Reproduce exactly the first line of the material below and every line after it, ending with the line that contains "using ::Engine::Math::operator*=;". No pictures should be copied.

■ ■ ■

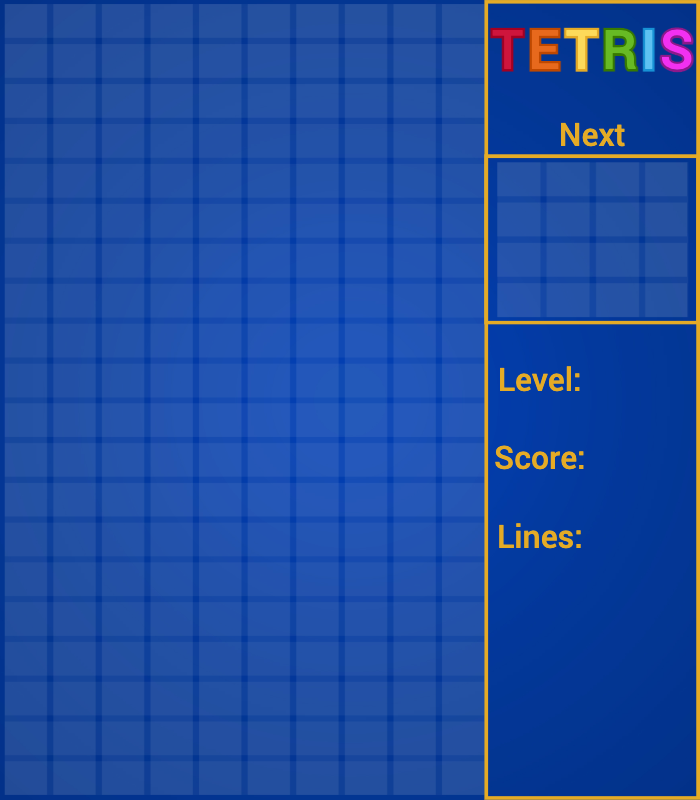
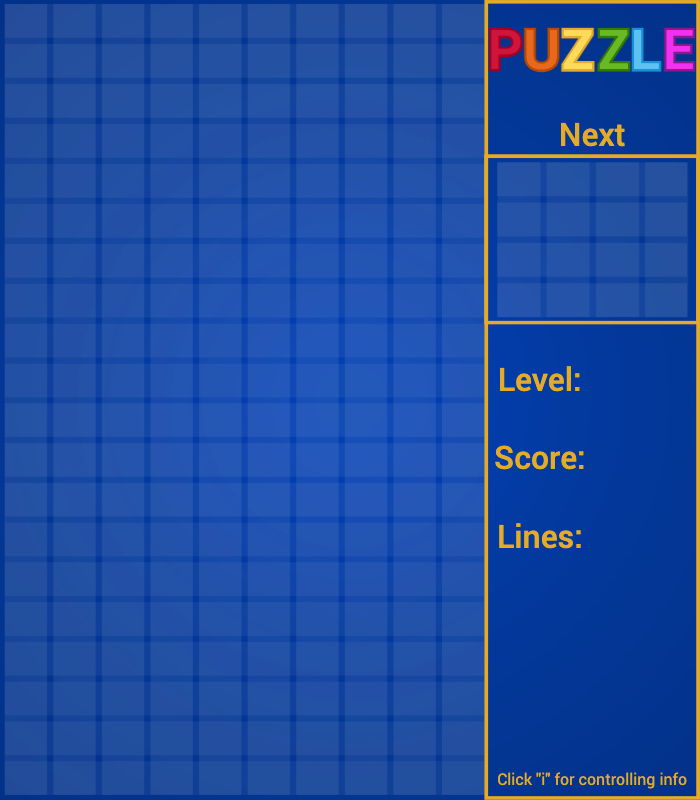
fix ghostPiece position bug, add hardDrop, controlling info

Changed region(s): [[0.69, 0.0312, 1.0, 0.0938], [0.72, 0.9688, 0.99, 1.0]]

diff --git a/game/src/GameController.cpp b/game/src/GameController.cpp
@@ -11,7 +11,7 @@
 
 #include <random>
 #include <App.hpp>
-
+#include <Settings.hpp>
 
 using ::Engine::Math::operator*=;
 
@@ -26,6 +26,8 @@ GameController::GameController(App *parent, MiniKit::Engine::Context &context) :
 
     SpriteManager->loadSprite("assets/images/background_b.png", "playField");
     SpriteManager->loadSprite("assets/images/square.png", "square");
+    SpriteManager->loadSprite("assets/images/pause.png", "pause");
+    SpriteManager->loadSprite("assets/images/info_b.png", "info");
 
     entityManager->addSystem(*m_gridSystem);
     entityManager->addSystem(*m_collisionSystem);
@@ -33,27 +35,47 @@ GameController::GameController(App *parent, MiniKit::Engine::Context &context) :
     entityManager->addSystem(*m_tileSystem);
     entityManager->addSystem(*m_scoreSystem);
 
+    m_controlInfoLabel = ::std::make_unique<Entity>(entityManager->createEntity());
+    m_pauseLabel = ::std::make_unique<Entity>(entityManager->createEntity());
+    m_ghostPiece = ::std::make_unique<Entity>(entityManager->createEntity());
     m_currentPiece = ::std::make_unique<Entity>(entityManager->createEntity());
     m_nextPiece = ::std::make_unique<Entity>(entityManager->createEntity());
-    m_ghostPiece = ::std::make_unique<Entity>(entityManager->createEntity());
+
     m_playField = ::std::make_unique<Entity>(entityManager->createEntity());
+
+    m_pauseLabel->addComponent<Sprite>();
+    m_controlInfoLabel->addComponent<Sprite>();
 
     m_playField->addComponent<BoardComponent>();
     m_playField->addComponent<ScoreComponent>();
     m_playField->addComponent<Sprite>();
 
-    m_nextPiece->addComponent<PieceComponent>();
-
     m_ghostPiece->addComponent<PieceComponent>();
+    m_nextPiece->addComponent<PieceComponent>();
 
     initPlayFieldBackground();
 
     m_eventSystem->connect(this, &GameController::updatePieces);
+    m_eventSystem->connect(this, &GameController::onPieceFallen);
 }
 
 GameController::~GameController() {
 //    m_context.GetWindow().RemoveResponder(*m_pieceSystem);
 //    m_context.GetWindow().RemoveResponder(*this);
+}
+
+void GameController::onPieceFallen(PieceFallenEvent *) {
+
+    if (m_currentState != State::PieceBlocking) {
+        m_currentState = State::PieceBlocking;
+        m_pieceBlockingTimer = ::std::chrono::duration_cast<::std::chrono::milliseconds>(::std::chrono::system_clock::now().time_since_epoch());
+    } else {
+        auto currentTime = ::std::chrono::duration_cast<::std::chrono::milliseconds>(::std::chrono::system_clock::now().time_since_epoch());
+        if (currentTime - m_pieceBlockingTimer > std::chrono::milliseconds(500)) {
+            m_currentState = State::Fall;
+            m_eventSystem->emit(new BlockSetEvent);
+        }
+    }
 }
 
 void GameController::KeyDown(Window &window, const KeyEvent &event) noexcept {
@@ -62,10 +84,23 @@ void GameController::KeyDown(Window &window, const KeyEvent &event) noexcept {
     if (now - inputDelay > std::chrono::milliseconds(130)) {
         switch (event.keycode) {
             case MiniKit::Platform::Keycode::KeyP:
-                if (m_currentState != State::Pause)
+                if (m_currentState != State::Pause) {
                     m_currentState = State::Pause;
-                else
+                    m_pauseLabel->activate();
+                }
+                else {
+                    m_pauseLabel->deactivate();
                     m_currentState = State::Fall;
+                }
+                break;
+            case MiniKit::Platform::Keycode::KeyI:
+                if (m_controlInfoLabel->isActivated()) {
+                    m_controlInfoLabel->deactivate();
+                    m_pauseLabel->activate();
+                } else {
+                    m_currentState = State::Pause;
+                    m_controlInfoLabel->activate();
+                }
                 break;
             case MiniKit::Platform::Keycode::KeyQ:
                 m_parent->ChangeState();
@@ -80,6 +115,16 @@ void GameController::initPlayFieldBackground() {
 
     playFieldSprite.setImage("playField");
     playFieldSprite.getTransform().scale *= 2.f;
+
+    auto &pauseLabelSprite = m_pauseLabel->getComponent<Sprite>();
+    pauseLabelSprite.setImage("pause");
+    pauseLabelSprite.getTransform().position.y += m_context.GetWindow().GetHeight() / 5;
+    pauseLabelSprite.getTransform().scale *= 2.f;
+
+    auto &infoLabelSprite = m_controlInfoLabel->getComponent<Sprite>();
+    infoLabelSprite.setImage("info");
+    infoLabelSprite.getTransform().position = {m_context.GetWindow().GetWidth() / 4.f, m_context.GetWindow().GetHeight() / 4.f};
+    infoLabelSprite.getTransform().scale *= 2.5f;
 }
 
 void GameController::updatePieces(BlockSetEvent *) {
@@ -88,7 +133,6 @@ void GameController::updatePieces(BlockSetEvent *) {
     }
     spawnPiece();
     updateNextPiece();
-    updateGhostPiece();
 }
 
 uint8_t translateIndex(int index) {
@@ -124,7 +168,6 @@ void GameController::updateNextPiece() {
 
 void GameController::updateGhostPiece() {
     auto &pieceComponent = m_ghostPiece->getComponent<PieceComponent>();
-    pieceComponent.activate();
     bool isPossible = true;
     auto row = 0;
     auto currentPiecePos = m_pieceSystem->getTilesPosition(m_currentPiece->getComponent<PieceComponent>());
@@ -133,16 +176,22 @@ void GameController::updateGhostPiece() {
         for (auto pos : currentPiecePos) {
             pos.y += row;
             if (!m_gridSystem->isInBounds(pos) || !m_gridSystem->isPosEmpty(pos)) {
-                ::std::clog << "Y: " << pos.y << ::std::endl;
+                --row;
                 isPossible = false;
                 break;
             }
         }
     }
     for (auto &pos : currentPiecePos) {
-        pos.y += (row - 2);
+        pos.y += (row - 1);
     }
     m_pieceSystem->spawnGhost(pieceComponent, currentPiecePos);
+}
+
+uint8_t GameController::getHardDropDistance() {
+    auto &currentPiece = m_currentPiece->getComponent<PieceComponent>();
+    auto &ghostPiece = m_ghostPiece->getComponent<PieceComponent>();
+    return ghostPiece.tiles[0]->getComponent<TileComponent>().position.y - currentPiece.tiles[0]->getComponent<TileComponent>().position.y;
 }
 
 void GameController::spawnPiece() {
@@ -162,7 +211,6 @@ void GameController::spawnPiece() {
 void GameController::update(float deltaTime) {
     if (m_currentState != State::Pause) {
         m_pieceSystem->update(deltaTime);
-        updateGhostPiece();
         m_collisionSystem->update(deltaTime);
         m_gridSystem->update(deltaTime);
         m_scoreSystem->update(deltaTime);
@@ -178,13 +226,15 @@ void GameController::activate() {
     m_playField->activate();
 
     m_nextPiece->activate();
-    m_ghostPiece->activate();
 
-    m_playField->getComponent<ScoreComponent>().activate();
+    if (settings->getValue("Ghost piece")) {
+        m_ghostPiece->activate();
+        m_ghostPiece->getComponent<PieceComponent>().activate();
+    }
 
     entityManager->refresh();
-
     m_gridSystem->activate();
+    m_scoreSystem->activate();
 }
 
 void GameController::deactivate() {
@@ -202,7 +252,7 @@ void GameController::deactivate() {
     m_currentPiece->getComponent<PieceComponent>().deactivate();
     m_nextPiece->getComponent<PieceComponent>().deactivate();
     m_ghostPiece->getComponent<PieceComponent>().deactivate();
-//    m_ghostPiece->deactivate();
+
     entityManager->refresh();
 }
 
@@ -217,6 +267,7 @@ void GameController::NewGameState() {
 
 void GameController::ResumeGameState() {
     activate();
+
     m_currentPiece->activate();
     m_currentPiece->getComponent<PieceComponent>().activate();
     m_nextPiece->getComponent<PieceComponent>().activate();

diff --git a/game/src/Systems/ScoreSystem.cpp b/game/src/Systems/ScoreSystem.cpp
@@ -4,6 +4,7 @@
 ScoreSystem::ScoreSystem(GameController *parent) : m_parent(parent) {
     m_parent->m_eventSystem->connect(this, &ScoreSystem::onLinesClear);
     m_parent->m_eventSystem->connect(this, &ScoreSystem::onSoftDrop);
+    m_parent->m_eventSystem->connect(this, &ScoreSystem::onHardDrop);
 }
 
 void ScoreSystem::update(float deltaTime) {
@@ -13,7 +14,11 @@ void ScoreSystem::update(float deltaTime) {
 
         score.level->getComponent<Text>().setText(::std::to_string(score.lvl));
         score.lines->getComponent<Text>().setText(::std::to_string(score.lns));
-        score.score->getComponent<Text>().setText(::std::to_string(score.scr));
+        if (score.scr > 99999) {
+            score.score->getComponent<Text>().setText(::std::to_string(score.scr / 1000000) + "K");
+        } else {
+            score.score->getComponent<Text>().setText(::std::to_string(score.scr));
+        }
     }
 }
 
@@ -24,7 +29,7 @@ void ScoreSystem::onLinesClear(LinesClearEvent *e) {
 
         int resScore = 0;
 
-        switch (e->lines.size()) {
+        switch (e->_lines.size()) {
             case 1:
                 resScore = 100; break;
             case 2:
@@ -36,8 +41,8 @@ void ScoreSystem::onLinesClear(LinesClearEvent *e) {
         }
 
         score.scr += resScore * score.lvl;
-        score.lns += e->lines.size();
-        m_clearLines += e->lines.size();
+        score.lns += e->_lines.size();
+        m_clearLines += e->_lines.size();
 
         if (m_clearLines >= 5 + (3 * (score.lvl - 1))) {
             score.lvl += 1;
@@ -52,6 +57,15 @@ void ScoreSystem::onSoftDrop(SoftDropEvent *e) {
         auto &score = entity.getComponent<ScoreComponent>();
 
         score.scr += 1;
+    }
+}
+
+void ScoreSystem::onHardDrop(HardDropEvent *e) {
+    auto entities = getEntities();
+    for (auto &entity : entities) {
+        auto &score = entity.getComponent<ScoreComponent>();
+
+        score.scr += e->_distance * 2;
     }
 }
 

diff --git a/game/src/Systems/PieceController.cpp b/game/src/Systems/PieceController.cpp
@@ -23,14 +23,17 @@ void PieceController::update(float deltaTime) {
         moveComponent.previousData.rotationIndex = moveComponent.rotationIndex;
 
         if (moveTime > 0.2 && moveComponent.state &
-            (MoveComponent::State::MoveLeft | MoveComponent::State::MoveRight | MoveComponent::State::SoftDownMove)) {
+            (MoveComponent::State::MoveLeft | MoveComponent::State::MoveRight
+            | MoveComponent::State::SoftDownMove | MoveComponent::State::HardDownMove)) {
             moveComponent.previousData.state = moveComponent.state;
             movePiece(pieceComponent, moveComponent.direction[moveComponent.state]);
             moveTime = 0;
             if (moveComponent.state & MoveComponent::State::SoftDownMove) {
                 m_parent->m_eventSystem->emit(new SoftDropEvent());
             } else if (moveComponent.state & MoveComponent::State::HardDownMove) {
-                m_parent->m_eventSystem->emit(new SoftDropEvent());
+                auto offset = m_parent->getHardDropDistance();
+                movePiece(pieceComponent, {0, offset});
+                m_parent->m_eventSystem->emit(new HardDropEvent(offset));
             }
         } else if (moveTime > 0.2 && moveComponent.state & (MoveComponent::State::RotateLeft | MoveComponent::RotateRight)) {
             rotatePiece(pieceComponent, moveComponent, moveComponent.state & MoveComponent::RotateRight);

diff --git a/game/include/GameController.hpp b/game/include/GameController.hpp
@@ -39,7 +39,7 @@ class GameController : public Responder  {
         Spawn,
         Fall,
         ClearLine,
-        PieceBlock,
+        PieceBlocking,
         Pause,
         Off
     } m_currentState{State::Off};
@@ -74,7 +74,10 @@ private:
 
     ::std::chrono::milliseconds now;
     ::std::chrono::milliseconds inputDelay{0};
+    ::std::chrono::milliseconds m_pieceBlockingTimer{0};
 
+    ::std::unique_ptr<Entity> m_pauseLabel{ nullptr };
+    ::std::unique_ptr<Entity> m_controlInfoLabel{ nullptr };
     ::std::unique_ptr<Entity> m_playField{ nullptr };
     ::std::unique_ptr<Entity> m_currentPiece{ nullptr };
     ::std::unique_ptr<Entity> m_nextPiece{ nullptr };
@@ -93,4 +96,8 @@ private:
     friend class PieceController;
     friend class TileController;
     friend class ScoreSystem;
+
+    uint8_t getHardDropDistance();
+
+    void onPieceFallen(PieceFallenEvent *);
 };

diff --git a/game/include/Components/ScoreComponent.hpp b/game/include/Components/ScoreComponent.hpp
@@ -22,9 +22,9 @@ struct ScoreComponent : Component  {
         auto &scoreText = score->addComponent<Text>(::std::to_string(scr), *m_font, 7u);
         auto &linesText = lines->addComponent<Text>(::std::to_string(lns), *m_font, 7u);
 
-        levelText.getTransform().position = {580, 379};
-        scoreText.getTransform().position = {580, 458};
-        linesText.getTransform().position = {580, 537};
+        levelText.getTransform().position = {572, 379};
+        scoreText.getTransform().position = {572, 458};
+        linesText.getTransform().position = {572, 537};
 
         levelText.getColor() = {240.f / 255.f, 110.f / 255.f, 0.f, 1.f};
         scoreText.getColor() = {240.f / 255.f, 110.f / 255.f, 0.f, 1.f};

diff --git a/game/src/Systems/CollisionSystem.cpp b/game/src/Systems/CollisionSystem.cpp
@@ -39,11 +39,12 @@ void CollisionSystem::update(float) {
                 m_parent->m_pieceSystem->movePiece(piece, backOffset);
             } else {
                 m_parent->m_pieceSystem->movePiece(piece, {0, -1});
-                m_parent->m_eventSystem->emit(new SoftDropCollidedEvent());
-                m_parent->m_eventSystem->emit(new BlockSetEvent());
+//                m_parent->m_eventSystem->emit(new SoftDropCollidedEvent());
+                m_parent->m_eventSystem->emit(new PieceFallenEvent());
             }
         }
     }
+    m_parent->updateGhostPiece();
 }
 
 bool CollisionSystem::checkOffset(const PieceComponent &piece, const PieceCollisionComponent &collision,

diff --git a/game/include/Event/GameEvents.hpp b/game/include/Event/GameEvents.hpp
@@ -5,11 +5,17 @@
 struct BlockSetEvent : Event {};
 
 struct SoftDropEvent : Event {};
+struct HardDropEvent : Event {
+    HardDropEvent(uint8_t data) : _distance(data) {}
+
+    uint8_t _distance{0};
+};
 struct SoftDropCollidedEvent : Event {};
 struct LinesClearEvent : Event {
-    LinesClearEvent(::std::vector<int> data) : lines(data) {}
+    LinesClearEvent(::std::vector<int> data) : _lines(data) {}
 
-    ::std::vector<int> lines{0};
+    ::std::vector<int> _lines{0};
 };
 
 struct LevelUpEvent : Event{};
+struct PieceFallenEvent : Event{};

diff --git a/game/include/Components/MoveComponent.hpp b/game/include/Components/MoveComponent.hpp
@@ -34,5 +34,6 @@ struct MoveComponent : Component {
             {MoveRight, {1, 0}},
             {MoveDown, {0, 1}},
             {SoftDownMove, {0, 1}},
+            {HardDownMove, {0, 0}},
     };
 };

diff --git a/game/include/Components/TileComponent.hpp b/game/include/Components/TileComponent.hpp
@@ -37,4 +37,5 @@ private:
     friend class TileController;
     friend class PieceController;
     friend class PieceComponent;
+    friend class GameController;
 };

diff --git a/game/include/Systems/ScoreSystem.hpp b/game/include/Systems/ScoreSystem.hpp
@@ -34,6 +34,7 @@ private:
     GameController *m_parent = { nullptr };
     int m_clearLines{0};
 
+    void onHardDrop(HardDropEvent *e);
 };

■ ■ ■

▸ **Solved problem**:
fix ghostPiece position bug, add hardDrop, controlling info

Changed region(s): [[0.69, 0.0312, 1.0, 0.0938], [0.72, 0.9688, 0.99, 1.0]]

diff --git a/game/src/GameController.cpp b/game/src/GameController.cpp
@@ -11,7 +11,7 @@
 
 #include <random>
 #include <App.hpp>
-
+#include <Settings.hpp>
 
 using ::Engine::Math::operator*=;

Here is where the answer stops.